It can therefore be concluded that a labor market involves the exchange of labor for wages and salaries and like any other market, the supply of man power and the wages are determined by the forces of the supply and demand curves. An aggregate demand is the total amount of products and services that consumers are ready and willing to buy at a given price in a given economy. An aggregate supply on the other hand is the total amount of goods and services that suppliers are willing and ready to supply at a given period of time for a given amount of money. When all other factors are held constant, the aggregate supply curve and the aggregate demand curve meet at the point of equilibrium where the amount demanded equals the amount supplied. A market is qualified to be called a clearing-market at any given time if its aggregate demand and aggregate supply curves meet at a central point, the equilibrium point. At this point, there are neither deficits in production or surpluses on consumption. A labor market can not therefore be considered a clearing-market because its aggregate demand and aggregate supply curves never meet at an equilibrium point. That is why at any given time there is a surplus of people looking for employment.

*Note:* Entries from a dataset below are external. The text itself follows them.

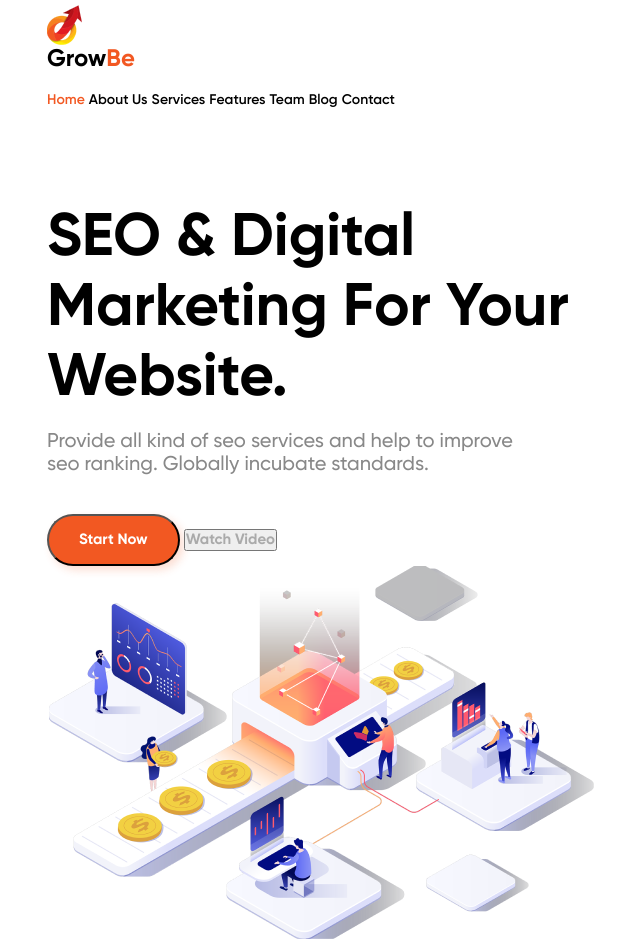
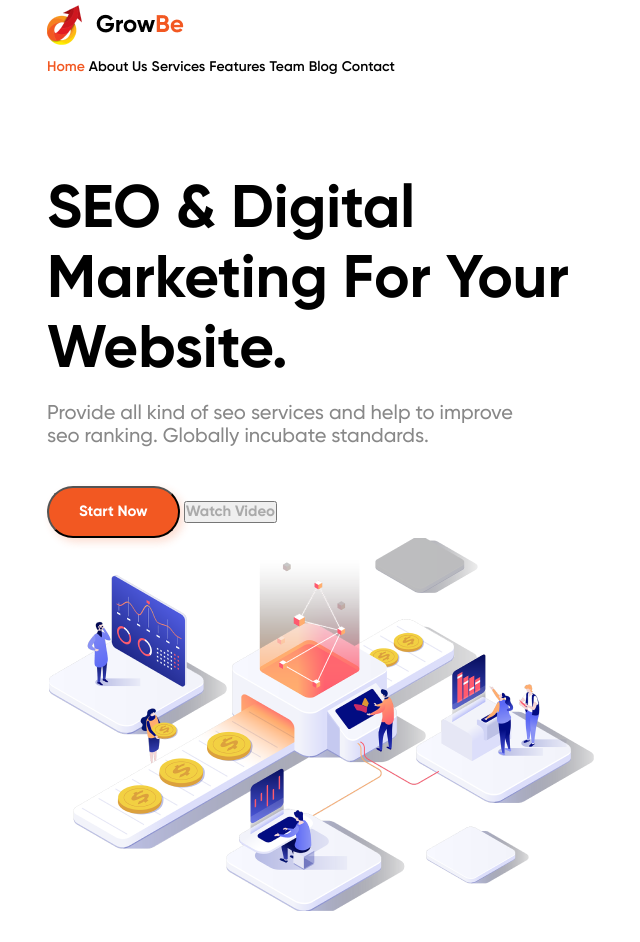
Before and after one commit to MavGitHubStudy/basics_HTML_CSS, a plain HTML site: page home_task_03/index.html in a window 1280 px wide. Shown: the top 942 px of the page, without its empty margins (8-648 px from the left). Drawn offline with Linux system fonts and the light colour scheme.

Commit message:
teacher's remark

```diff
--- a/home_task_03/index.html
+++ b/home_task_03/index.html
@@ -10,13 +10,10 @@
   <body>
     <header>
       <div class="main_logo container">
-        <!-- <img src="./img/logo_main.png" alt="main logo" /> -->
-        <img src="./img/logo_top.png" alt="top logo" />
-        <div class="main_logo__text">
-          Grow<span class="main_logo__text-color">Be</span>
-        </div>
-      </div>
-      <nav class="navigation container">
+        <img src="./img/logo_main.png" alt="main logo" />
+
+        <nav class="navigation">
+          <!-- класс container отсюда убрали -->
           <a class="link link-select" href="#">Home</a>
           <a class="link link-unselect" href="#">About Us</a>
           <a class="link link-unselect" href="#">Services</a>
@@ -25,6 +22,7 @@
           <a class="link link-unselect" href="#">Blog</a>
           <a class="link link-unselect" href="#">Contact</a>
         </nav>
+      </div>
     </header>
     <main>
       <section class="main__content container">
```
Lines whose indentation alone changed are shown as unchanged.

Even though the number of people actively looking for employment may vary from one country to another, the fact remains that the labor market has never and will never lack surplus, thus it is a non-clearing market. This is so because of the natural populace growth rate, immigrations and job preferences among others.